“If you can have three guys at 70, four guys at 60, 50, 60, 70 and really spread it around, it makes defenses a lot more honest. I’m not taking away anything that they have done. It’s impressive.”
Cutler isn’t saying the offense targets Marshall too much — no one is — but for the first time in his weekly news conference he admitted the warped statistics aren’t good for the team.
The Lions have gotten 57 catches from tight end Brandon Pettigrew, who has missed the last two games with an ankle injury and might not be ready this week.
On the outside, Nate Burleson had 27 catches in six games before a season-ending knee injury. Behavioral issues and a knee injury limited Titus Young (33 receptions) to 10 games, and rookie Ryan Broyles (22 receptions) played in only 10 games before tearing an ACL. So the Lions’ issues opposite Johnson have been largely health-related.
The Bears sorely miss a presence in the middle of the field as tight end Kellen Davis has not met expectations. Asked why the Bears can’t get other wide receivers more involved, Cutler quietly said, “Don’t know,” perhaps a reflection he’s not happy in the system.
Rookie second-round pick Alshon Jeffery has missed six games. He has 20 catches for 291 yards and has been targeted 41 times. Bennett, coming off a handsome contract extension last December, has missed four games, which doesn’t completely explain his inability to produce.
“We felt like when Alshon got hurt in Jacksonville (in Week 5), he was just starting to come on and have some rhythm and he and Jay were on the same page and it was exciting to see that growth,” offensive coordinator Mike Tice said.
What the Bears liked most about pairing Marshall and Jeffery is they could play them with two tight ends and Forte and be in a powerful running formation while also having big targets on the outside.
“Same with Earl when it comes to injuries,” Tice said. “And you lose that continuity. In order to be good in the passing game, you’ve got to be out there with your quarterback. If you’re not out there with your quarterback, it’s tough.”
No one who follows the Lions says Johnson is dominating the offense in a negative way. But the Lions are seemingly in constant search of a balance.
“You’ve just got to find your matchups,” Johnson said. “And when you have a favorable matchup, wherever it may be — if it’s me, OK; if it’s somebody else — then you’ve got to give them the ball.
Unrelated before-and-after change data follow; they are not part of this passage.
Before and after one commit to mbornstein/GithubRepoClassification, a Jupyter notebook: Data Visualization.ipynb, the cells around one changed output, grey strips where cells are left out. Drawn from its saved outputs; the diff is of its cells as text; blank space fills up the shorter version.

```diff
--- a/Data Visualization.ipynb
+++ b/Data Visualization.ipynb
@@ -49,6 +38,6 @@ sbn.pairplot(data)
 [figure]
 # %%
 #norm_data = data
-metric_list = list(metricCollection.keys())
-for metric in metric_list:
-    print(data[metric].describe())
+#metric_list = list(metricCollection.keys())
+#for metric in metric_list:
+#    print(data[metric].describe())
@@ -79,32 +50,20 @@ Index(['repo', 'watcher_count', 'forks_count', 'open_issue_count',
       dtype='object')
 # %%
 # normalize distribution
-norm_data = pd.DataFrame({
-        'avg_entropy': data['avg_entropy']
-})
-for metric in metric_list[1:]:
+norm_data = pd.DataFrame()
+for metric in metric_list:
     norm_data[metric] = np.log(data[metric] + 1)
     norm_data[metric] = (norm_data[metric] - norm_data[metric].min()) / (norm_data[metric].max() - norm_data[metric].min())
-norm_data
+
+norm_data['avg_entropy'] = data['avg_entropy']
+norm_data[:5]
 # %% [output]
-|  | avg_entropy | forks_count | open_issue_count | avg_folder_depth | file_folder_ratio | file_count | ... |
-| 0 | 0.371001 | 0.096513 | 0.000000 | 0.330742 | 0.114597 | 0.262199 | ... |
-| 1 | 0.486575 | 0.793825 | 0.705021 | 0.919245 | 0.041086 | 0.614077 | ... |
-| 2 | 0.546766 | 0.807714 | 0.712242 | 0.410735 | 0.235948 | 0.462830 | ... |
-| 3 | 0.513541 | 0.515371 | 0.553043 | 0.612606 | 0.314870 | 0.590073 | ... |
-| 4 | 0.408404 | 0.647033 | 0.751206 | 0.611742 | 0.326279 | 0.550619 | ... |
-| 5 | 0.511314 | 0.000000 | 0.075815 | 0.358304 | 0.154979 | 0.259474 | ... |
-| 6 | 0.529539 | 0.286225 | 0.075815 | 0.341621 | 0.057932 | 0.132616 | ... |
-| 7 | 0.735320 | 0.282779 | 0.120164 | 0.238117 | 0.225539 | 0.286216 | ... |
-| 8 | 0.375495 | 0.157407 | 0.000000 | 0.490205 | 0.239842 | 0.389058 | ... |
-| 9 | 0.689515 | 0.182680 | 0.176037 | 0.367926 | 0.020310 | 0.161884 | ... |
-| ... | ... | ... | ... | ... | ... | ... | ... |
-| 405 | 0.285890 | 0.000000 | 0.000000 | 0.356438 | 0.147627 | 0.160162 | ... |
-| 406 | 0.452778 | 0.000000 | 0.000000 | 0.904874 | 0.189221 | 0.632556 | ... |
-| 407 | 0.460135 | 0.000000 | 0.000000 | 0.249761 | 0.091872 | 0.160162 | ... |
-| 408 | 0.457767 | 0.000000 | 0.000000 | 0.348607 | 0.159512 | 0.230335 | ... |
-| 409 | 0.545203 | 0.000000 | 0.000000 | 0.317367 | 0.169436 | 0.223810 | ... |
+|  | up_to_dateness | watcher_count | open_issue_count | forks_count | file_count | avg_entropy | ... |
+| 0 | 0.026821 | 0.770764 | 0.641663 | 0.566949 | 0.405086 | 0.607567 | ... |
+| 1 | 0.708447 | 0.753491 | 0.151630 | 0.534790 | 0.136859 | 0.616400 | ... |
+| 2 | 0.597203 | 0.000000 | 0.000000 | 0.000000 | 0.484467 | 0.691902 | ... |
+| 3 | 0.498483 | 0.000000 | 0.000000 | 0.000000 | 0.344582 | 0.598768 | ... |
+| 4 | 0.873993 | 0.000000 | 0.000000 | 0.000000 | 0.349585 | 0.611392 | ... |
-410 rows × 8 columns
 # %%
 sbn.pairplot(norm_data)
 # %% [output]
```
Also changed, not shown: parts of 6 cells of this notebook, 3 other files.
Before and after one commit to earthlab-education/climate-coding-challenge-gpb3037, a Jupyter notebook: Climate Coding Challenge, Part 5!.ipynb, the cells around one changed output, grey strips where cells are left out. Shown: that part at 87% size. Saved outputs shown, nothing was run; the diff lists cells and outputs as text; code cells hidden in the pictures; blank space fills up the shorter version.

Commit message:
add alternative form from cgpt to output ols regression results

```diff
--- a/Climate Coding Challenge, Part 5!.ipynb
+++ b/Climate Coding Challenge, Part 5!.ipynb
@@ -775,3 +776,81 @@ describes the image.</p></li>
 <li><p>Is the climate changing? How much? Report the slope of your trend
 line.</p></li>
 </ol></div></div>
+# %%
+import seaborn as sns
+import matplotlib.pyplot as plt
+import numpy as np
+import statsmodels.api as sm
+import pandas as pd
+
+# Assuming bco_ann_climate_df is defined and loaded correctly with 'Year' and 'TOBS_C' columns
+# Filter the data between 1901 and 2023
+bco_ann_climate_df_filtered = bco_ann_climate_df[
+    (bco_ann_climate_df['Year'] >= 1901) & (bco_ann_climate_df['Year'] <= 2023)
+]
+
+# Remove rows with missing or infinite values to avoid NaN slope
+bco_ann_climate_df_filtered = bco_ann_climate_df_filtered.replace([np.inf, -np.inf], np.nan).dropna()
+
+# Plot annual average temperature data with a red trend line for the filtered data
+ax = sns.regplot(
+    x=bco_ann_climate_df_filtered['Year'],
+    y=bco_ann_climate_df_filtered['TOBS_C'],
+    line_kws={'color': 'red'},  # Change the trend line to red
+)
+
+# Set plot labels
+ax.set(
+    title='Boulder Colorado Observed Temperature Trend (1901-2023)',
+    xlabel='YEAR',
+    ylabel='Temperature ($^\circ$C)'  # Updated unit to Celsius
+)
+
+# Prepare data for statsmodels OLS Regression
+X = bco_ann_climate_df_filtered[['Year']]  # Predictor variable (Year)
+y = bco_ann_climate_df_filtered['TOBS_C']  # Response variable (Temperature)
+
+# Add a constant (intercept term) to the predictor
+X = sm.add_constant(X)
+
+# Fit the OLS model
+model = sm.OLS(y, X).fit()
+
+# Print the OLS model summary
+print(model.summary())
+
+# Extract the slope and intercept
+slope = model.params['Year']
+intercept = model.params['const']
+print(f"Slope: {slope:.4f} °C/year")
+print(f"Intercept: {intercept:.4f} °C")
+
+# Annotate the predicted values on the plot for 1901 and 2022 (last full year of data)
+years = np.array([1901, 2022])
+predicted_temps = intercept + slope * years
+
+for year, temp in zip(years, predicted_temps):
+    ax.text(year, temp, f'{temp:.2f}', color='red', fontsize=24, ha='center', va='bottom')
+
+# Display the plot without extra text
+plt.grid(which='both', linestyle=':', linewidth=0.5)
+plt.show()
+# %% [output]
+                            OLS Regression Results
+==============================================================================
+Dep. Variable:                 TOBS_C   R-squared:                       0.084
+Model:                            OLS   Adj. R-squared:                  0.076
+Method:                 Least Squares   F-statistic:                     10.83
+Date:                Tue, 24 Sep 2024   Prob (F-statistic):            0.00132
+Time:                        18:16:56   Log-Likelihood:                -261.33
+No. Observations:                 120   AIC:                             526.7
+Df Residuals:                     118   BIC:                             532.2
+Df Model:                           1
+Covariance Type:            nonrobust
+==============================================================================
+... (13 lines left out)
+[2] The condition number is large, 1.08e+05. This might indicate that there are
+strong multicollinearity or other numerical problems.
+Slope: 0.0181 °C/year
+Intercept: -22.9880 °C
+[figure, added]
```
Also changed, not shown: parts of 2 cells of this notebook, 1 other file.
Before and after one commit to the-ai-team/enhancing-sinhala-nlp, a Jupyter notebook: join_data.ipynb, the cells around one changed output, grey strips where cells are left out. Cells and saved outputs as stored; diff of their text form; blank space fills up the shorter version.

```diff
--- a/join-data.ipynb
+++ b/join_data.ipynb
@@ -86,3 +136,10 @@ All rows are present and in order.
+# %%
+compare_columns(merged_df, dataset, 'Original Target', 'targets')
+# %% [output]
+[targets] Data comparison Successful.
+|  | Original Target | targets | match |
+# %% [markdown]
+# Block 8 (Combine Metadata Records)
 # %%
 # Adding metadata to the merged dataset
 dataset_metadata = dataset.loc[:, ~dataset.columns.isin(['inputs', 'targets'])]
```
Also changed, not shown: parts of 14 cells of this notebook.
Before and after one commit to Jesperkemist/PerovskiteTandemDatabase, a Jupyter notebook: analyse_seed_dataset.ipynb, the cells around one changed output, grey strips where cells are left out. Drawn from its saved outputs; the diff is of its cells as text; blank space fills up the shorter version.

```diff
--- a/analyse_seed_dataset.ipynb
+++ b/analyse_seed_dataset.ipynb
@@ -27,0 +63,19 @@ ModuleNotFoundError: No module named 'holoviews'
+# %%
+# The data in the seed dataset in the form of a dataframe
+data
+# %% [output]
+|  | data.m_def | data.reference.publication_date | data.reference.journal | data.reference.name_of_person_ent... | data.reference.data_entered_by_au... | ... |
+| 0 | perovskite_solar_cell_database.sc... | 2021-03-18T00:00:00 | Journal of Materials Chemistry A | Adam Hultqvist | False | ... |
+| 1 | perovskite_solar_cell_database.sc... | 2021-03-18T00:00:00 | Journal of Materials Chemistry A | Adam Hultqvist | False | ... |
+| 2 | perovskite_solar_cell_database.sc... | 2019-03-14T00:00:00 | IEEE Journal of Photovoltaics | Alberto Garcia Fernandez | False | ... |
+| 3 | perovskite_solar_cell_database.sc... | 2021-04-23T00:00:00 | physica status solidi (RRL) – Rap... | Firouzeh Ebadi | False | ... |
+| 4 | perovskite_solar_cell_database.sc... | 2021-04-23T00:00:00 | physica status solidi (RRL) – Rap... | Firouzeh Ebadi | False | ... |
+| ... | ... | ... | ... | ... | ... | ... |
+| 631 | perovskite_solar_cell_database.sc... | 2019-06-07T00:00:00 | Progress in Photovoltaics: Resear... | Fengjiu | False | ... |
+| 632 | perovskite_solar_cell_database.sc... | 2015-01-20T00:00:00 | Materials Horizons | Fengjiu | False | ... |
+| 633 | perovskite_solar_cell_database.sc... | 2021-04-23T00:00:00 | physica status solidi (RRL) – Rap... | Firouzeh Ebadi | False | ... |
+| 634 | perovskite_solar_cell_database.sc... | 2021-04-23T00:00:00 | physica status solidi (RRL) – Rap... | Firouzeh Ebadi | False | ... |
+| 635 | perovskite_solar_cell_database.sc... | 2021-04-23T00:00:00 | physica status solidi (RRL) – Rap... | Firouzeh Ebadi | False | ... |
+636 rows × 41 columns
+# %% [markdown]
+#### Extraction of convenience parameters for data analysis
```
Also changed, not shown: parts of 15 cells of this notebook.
They’ve got to win their matchup too.”
Until someone other than Marshall can win regularly, the Bears can’t expect much to change.